They go

1:24:281:24:32

into the oven for about an hour to

soften. There is a little stock in

1:24:321:24:36

there.

An hour for something so

small?

You want them in there for a

1:24:361:24:40

long time to just slowly break down.

So what would you put that on?

What

1:24:401:24:48

temperature? About 150. Then you can

turn it up and give it a blast and

1:24:481:24:52

they will blaze. So, Glynn is

blanching some turnips. You don't

1:24:521:24:57

like them.

I don't really like those

root... I like parsnips, but I don't

1:24:571:25:04

like Swede. At school, we would get

that mashed. Maybe if I was to try

1:25:041:25:13

it now, I would like it, I don't

know.

Is that what put you off, your

1:25:131:25:24

childhood?

Yes, it is those early

memories, and we use to get those

1:25:241:25:31

spam fritters. I refer you to your

previous dish! But most of the time,

1:25:311:25:42

I love food. And as you get older,

when I wake up in the morning, the

1:25:421:25:46

first thing I think of is, what's

for dinner?

I do that as well. I'm

1:25:461:25:53

blind you feel the same. I thought

it was just me being greedy. So

1:25:531:25:57

let's talk a little bit about your

work with Oxfam.

I got involved

1:25:571:26:07

trying to publicise their give a

shift campaign. They need volunteers

1:26:071:26:13

to turn up and do a shift at Oxfam,

so I went along and did a couple of

1:26:131:26:18

hours, it was a celebrity shift!

Time is money!

It was great fun.

1:26:181:26:25

What I like to do is to go to a

charity shop, go through the DVDs

1:26:251:26:30

and see if there is any from a

fellow comedian that have ended up

1:26:301:26:36

in a charity shop, and I take a

photograph and text them.

We do the

1:26:361:26:44

same with cookbooks! That is when

you know you have faded, when you

1:26:441:26:47

find your buck in a charity shop.

I

often buy them just to keep the

1:26:471:26:51

price up!

So what is the campaign,

get out there and do some

1:26:511:26:58

volunteering?
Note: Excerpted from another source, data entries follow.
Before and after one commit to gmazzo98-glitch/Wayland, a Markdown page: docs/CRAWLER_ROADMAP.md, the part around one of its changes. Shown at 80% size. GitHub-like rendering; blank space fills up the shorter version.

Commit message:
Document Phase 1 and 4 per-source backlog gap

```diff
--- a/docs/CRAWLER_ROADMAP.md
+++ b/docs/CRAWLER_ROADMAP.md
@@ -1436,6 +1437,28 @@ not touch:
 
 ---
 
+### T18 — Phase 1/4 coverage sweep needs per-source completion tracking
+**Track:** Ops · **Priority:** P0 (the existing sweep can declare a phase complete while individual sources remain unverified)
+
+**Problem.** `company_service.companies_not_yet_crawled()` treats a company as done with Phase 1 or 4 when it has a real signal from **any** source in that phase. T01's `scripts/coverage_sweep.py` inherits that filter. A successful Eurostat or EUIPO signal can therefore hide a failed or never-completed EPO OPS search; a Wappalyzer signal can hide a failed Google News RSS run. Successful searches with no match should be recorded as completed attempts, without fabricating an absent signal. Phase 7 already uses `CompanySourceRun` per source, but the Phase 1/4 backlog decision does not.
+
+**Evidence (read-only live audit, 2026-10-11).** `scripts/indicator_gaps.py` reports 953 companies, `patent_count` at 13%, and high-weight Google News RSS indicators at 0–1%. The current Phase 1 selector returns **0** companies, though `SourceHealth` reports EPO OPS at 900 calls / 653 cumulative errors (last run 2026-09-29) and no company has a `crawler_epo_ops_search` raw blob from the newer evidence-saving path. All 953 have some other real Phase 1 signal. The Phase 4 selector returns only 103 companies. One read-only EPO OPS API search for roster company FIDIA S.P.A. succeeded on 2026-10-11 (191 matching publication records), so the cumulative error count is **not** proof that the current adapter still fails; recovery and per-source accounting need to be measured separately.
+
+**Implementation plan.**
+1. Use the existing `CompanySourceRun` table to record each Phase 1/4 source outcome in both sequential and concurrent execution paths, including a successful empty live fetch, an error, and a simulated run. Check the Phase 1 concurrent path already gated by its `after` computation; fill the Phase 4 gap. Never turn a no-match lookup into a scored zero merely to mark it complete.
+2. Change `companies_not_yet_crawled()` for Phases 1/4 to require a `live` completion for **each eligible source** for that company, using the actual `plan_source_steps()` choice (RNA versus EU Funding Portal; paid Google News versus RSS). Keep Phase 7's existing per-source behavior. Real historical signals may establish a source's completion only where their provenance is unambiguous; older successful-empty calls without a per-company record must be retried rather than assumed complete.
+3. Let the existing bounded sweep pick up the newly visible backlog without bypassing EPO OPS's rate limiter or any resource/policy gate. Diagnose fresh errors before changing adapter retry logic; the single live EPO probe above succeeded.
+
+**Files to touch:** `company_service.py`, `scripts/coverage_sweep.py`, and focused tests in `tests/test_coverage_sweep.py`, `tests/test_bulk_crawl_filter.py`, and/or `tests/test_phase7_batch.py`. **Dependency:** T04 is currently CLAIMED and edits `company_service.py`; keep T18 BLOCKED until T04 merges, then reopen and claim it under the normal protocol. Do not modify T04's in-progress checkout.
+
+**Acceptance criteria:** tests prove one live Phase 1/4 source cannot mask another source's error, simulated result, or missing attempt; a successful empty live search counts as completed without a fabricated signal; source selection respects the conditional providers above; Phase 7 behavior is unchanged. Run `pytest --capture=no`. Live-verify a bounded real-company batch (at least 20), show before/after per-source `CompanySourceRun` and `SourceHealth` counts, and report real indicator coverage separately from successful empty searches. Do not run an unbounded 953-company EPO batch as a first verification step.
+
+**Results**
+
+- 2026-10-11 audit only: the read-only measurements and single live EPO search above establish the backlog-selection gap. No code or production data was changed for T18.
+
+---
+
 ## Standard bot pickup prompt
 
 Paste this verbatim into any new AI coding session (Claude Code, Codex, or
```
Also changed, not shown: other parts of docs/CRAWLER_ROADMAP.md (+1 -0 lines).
They need people to

volunteer for shifts for Oxfam, and

1:26:581:27:02

you know, Oxfam do a lot of

fantastic work all around the world.

1:27:021:27:10
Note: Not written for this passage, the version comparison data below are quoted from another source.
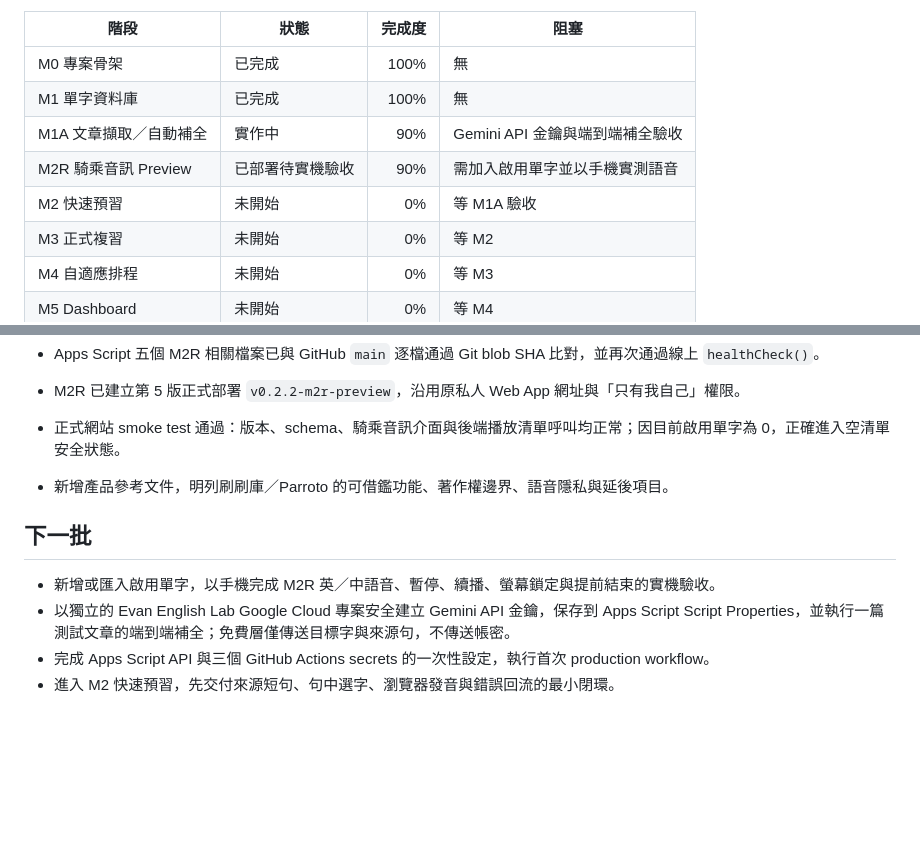
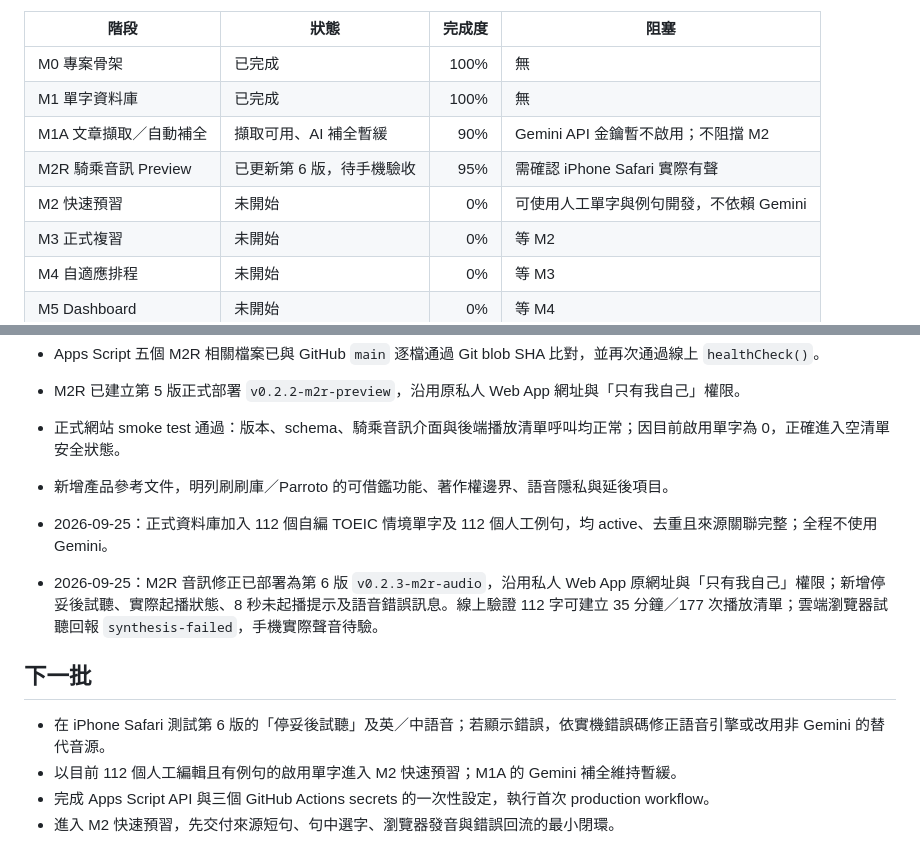
Before and after one commit to LDream-L/Evan-english-lab, a Markdown page: docs/status.md, 2 parts joined by grey strips. Drawn GitHub-style; blank space fills up the shorter version.

Commit message:
Record v0.2.3 audio release and TOEIC vocabulary rollout

```diff
--- a/docs/status.md
+++ b/docs/status.md
@@ -6,9 +6,9 @@
 |---|---|---:|---|
 | M0 專案骨架 | 已完成 | 100% | 無 |
 | M1 單字資料庫 | 已完成 | 100% | 無 |
-| M1A 文章擷取／自動補全 | 實作中 | 90% | Gemini API 金鑰與端到端補全驗收 |
-| M2R 騎乘音訊 Preview | 已部署待實機驗收 | 90% | 需加入啟用單字並以手機實測語音 |
-| M2 快速預習 | 未開始 | 0% | 等 M1A 驗收 |
+| M1A 文章擷取／自動補全 | 擷取可用、AI 補全暫緩 | 90% | Gemini API 金鑰暫不啟用；不阻擋 M2 |
+| M2R 騎乘音訊 Preview | 已更新第 6 版，待手機驗收 | 95% | 需確認 iPhone Safari 實際有聲 |
+| M2 快速預習 | 未開始 | 0% | 可使用人工單字與例句開發，不依賴 Gemini |
 | M3 正式複習 | 未開始 | 0% | 等 M2 |
 | M4 自適應排程 | 未開始 | 0% | 等 M3 |
 | M5 Dashboard | 未開始 | 0% | 等 M4 |
@@ -66,9 +66,12 @@
 - 正式網站 smoke test 通過：版本、schema、騎乘音訊介面與後端播放清單呼叫均正常；因目前啟用單字為 0，正確進入空清單安全狀態。
 - 新增產品參考文件，明列刷刷庫／Parroto 的可借鑑功能、著作權邊界、語音隱私與延後項目。
 
+- 2026-09-25：正式資料庫加入 112 個自編 TOEIC 情境單字及 112 個人工例句，均 active、去重且來源關聯完整；全程不使用 Gemini。
+- 2026-09-25：M2R 音訊修正已部署為第 6 版 `v0.2.3-m2r-audio`，沿用私人 Web App 原網址與「只有我自己」權限；新增停妥後試聽、實際起播狀態、8 秒未起播提示及語音錯誤訊息。線上驗證 112 字可建立 35 分鐘／177 次播放清單；雲端瀏覽器試聽回報 `synthesis-failed`，手機實際聲音待驗。
+
 ## 下一批
 
-- 新增或匯入啟用單字，以手機完成 M2R 英／中語音、暫停、續播、螢幕鎖定與提前結束的實機驗收。
-- 以獨立的 Evan English Lab Google Cloud 專案安全建立 Gemini API 金鑰，保存到 Apps Script Script Properties，並執行一篇測試文章的端到端補全；免費層僅傳送目標字與來源句，不傳送帳密。
+- 在 iPhone Safari 測試第 6 版的「停妥後試聽」及英／中語音；若顯示錯誤，依實機錯誤碼修正語音引擎或改用非 Gemini 的替代音源。
+- 以目前 112 個人工編輯且有例句的啟用單字進入 M2 快速預習；M1A 的 Gemini 補全維持暫緩。
 - 完成 Apps Script API 與三個 GitHub Actions secrets 的一次性設定，執行首次 production workflow。
 - 進入 M2 快速預習，先交付來源短句、句中選字、瀏覽器發音與錯誤回流的最小閉環。
```
Also changed, not shown: other parts of docs/status.md (+1 -1 lines).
Never more than now.

And they are

only asking for a couple of hours a

1:27:101:27:14

week?

I don't know what they are

asking for.
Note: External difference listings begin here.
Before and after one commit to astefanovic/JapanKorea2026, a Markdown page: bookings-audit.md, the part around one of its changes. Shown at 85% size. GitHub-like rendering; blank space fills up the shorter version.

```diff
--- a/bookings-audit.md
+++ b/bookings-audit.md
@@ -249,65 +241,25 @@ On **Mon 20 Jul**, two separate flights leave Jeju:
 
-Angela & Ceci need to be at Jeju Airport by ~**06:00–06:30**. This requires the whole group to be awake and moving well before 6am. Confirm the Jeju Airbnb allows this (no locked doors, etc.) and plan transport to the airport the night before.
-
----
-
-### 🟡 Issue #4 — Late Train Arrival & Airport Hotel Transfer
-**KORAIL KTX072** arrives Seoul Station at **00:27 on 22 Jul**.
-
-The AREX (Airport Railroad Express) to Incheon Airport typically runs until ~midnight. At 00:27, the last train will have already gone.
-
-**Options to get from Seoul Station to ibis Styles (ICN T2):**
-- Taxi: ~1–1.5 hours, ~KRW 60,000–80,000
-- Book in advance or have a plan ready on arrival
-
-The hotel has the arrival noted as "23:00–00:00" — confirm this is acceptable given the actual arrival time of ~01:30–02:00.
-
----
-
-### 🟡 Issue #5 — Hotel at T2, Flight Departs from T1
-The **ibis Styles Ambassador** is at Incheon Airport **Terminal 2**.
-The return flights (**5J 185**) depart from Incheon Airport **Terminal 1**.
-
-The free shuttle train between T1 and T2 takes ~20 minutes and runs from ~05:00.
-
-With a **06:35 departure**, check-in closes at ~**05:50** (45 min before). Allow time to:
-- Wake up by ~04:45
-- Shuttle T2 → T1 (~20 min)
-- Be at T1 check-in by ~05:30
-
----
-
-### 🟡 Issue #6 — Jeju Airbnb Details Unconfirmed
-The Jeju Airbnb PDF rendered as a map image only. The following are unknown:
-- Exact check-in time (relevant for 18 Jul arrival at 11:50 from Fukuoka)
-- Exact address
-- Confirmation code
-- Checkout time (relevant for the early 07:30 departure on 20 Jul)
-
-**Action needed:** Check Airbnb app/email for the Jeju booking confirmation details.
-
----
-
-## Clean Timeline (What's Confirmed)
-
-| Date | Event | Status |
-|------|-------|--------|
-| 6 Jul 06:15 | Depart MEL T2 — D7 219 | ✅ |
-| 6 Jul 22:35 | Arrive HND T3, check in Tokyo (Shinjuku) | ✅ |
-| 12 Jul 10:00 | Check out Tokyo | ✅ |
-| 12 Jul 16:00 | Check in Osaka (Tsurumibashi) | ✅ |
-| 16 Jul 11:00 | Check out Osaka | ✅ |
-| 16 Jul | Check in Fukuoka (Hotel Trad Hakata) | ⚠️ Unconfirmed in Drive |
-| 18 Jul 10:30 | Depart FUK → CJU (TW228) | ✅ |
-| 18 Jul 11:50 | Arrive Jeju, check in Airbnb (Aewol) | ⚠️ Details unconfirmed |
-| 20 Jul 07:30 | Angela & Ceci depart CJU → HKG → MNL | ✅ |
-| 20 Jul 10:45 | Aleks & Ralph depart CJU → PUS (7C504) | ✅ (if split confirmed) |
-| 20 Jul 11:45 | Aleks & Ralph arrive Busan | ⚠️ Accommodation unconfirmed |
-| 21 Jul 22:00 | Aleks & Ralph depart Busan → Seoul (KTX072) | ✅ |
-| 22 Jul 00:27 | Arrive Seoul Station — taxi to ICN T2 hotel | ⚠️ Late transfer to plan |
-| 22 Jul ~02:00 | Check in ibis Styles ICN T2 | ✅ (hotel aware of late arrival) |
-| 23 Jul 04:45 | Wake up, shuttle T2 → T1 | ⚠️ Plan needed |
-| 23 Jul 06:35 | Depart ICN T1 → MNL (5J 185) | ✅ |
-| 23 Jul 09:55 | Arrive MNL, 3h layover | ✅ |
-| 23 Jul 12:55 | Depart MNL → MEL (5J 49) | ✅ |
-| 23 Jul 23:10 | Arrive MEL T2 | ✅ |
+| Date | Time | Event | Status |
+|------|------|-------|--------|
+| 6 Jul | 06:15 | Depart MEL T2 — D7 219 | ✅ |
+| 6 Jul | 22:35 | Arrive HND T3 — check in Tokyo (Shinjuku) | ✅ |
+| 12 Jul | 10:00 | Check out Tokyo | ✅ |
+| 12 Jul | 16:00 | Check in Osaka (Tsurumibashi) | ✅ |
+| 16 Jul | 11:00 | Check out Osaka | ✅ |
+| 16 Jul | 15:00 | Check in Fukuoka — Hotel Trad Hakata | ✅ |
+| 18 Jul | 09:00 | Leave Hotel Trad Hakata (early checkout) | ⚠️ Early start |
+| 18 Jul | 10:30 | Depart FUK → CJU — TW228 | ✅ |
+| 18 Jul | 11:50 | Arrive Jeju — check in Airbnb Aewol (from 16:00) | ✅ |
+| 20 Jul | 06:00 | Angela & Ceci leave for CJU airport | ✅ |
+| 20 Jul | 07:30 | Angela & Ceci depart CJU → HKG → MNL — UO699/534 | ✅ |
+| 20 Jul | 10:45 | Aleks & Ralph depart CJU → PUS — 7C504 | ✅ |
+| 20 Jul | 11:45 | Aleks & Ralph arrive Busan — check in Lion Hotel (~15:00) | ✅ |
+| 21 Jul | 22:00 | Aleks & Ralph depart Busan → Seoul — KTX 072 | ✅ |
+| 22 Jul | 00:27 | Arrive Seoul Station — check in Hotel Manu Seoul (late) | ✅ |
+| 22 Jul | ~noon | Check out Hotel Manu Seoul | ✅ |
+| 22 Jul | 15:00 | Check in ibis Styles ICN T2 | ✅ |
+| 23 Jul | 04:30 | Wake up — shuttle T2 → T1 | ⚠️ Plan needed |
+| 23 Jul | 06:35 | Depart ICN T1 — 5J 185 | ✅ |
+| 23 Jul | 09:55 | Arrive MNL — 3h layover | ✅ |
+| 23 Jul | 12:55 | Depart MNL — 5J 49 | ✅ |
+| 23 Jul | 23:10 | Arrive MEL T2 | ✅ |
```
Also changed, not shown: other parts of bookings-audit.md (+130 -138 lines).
It is a couple of hours

1:27:141:27:19

a week.

It's probably a couple of

hours a week, somewhere in that

1:27:191:27:23

region.

So, Monaco was cooking down

the cheese, the smelly cheese. --

1:27:231:27:33

Maunika was cooking down the cheese.

It really stinks down here! What is

1:27:331:27:38

that she's?

That is a bit of

Stinking Bishop, and some lovely

1:27:381:27:49

gruyere.

1:27:491:27:53

What have we got to drink with this?

We have the classic IPA, big

1:27:531:27:59

flavours in the beer.

That is to

wash jan the flavour of the smelly

1:27:591:28:06

cheese. How is that? Is it hellish?

I wouldn't choose it necessarily,

1:28:061:28:13

but it isn't actually... It's not

bad.

Not bad, that is worth getting

1:28:131:28:21

up at 5:30am for! Reminders when

your show is on?

Harry Hill's

1:28:211:28:30

tea-time, sky one, Tuesdays,.

Cheers!

1:28:301:28:42

Cheers!

Have a lovely weekend,

everyone.

1:28:421:28:44

That's all from us today

on Saturday Kitchen Live.

1:28:441:28:46

Thanks to all our

studio guests Maunika,

1:28:461:28:48

Glynn, Ed and Harry.

1:28:481:28:49

All the recipes from the show

are on the website,

1:28:491:28:51

bbc.co.uk/saturdaykitchen.

1:28:511:28:52

Don't forget I've got more

Best Bites for you tomorrow

1:28:521:28:58

at 9.45am on BBC Two.

1:28:581:28:59

Have a great weekend.

1:28:591:29:00

Bye!

1:29:001:29:02

Cheers!

1:29:021:29:04

Host Matt Tebbutt is joined by chefs Maunika Gowardhan and Glynn Purnell, plus special guest Harry Hill. There are great moments from the BBC food archive, including clips from Rick Stein, Keith Floyd, The Hairy Bikers and Mary Berry. Ed Hughes picks the beers to go with the studio dishes.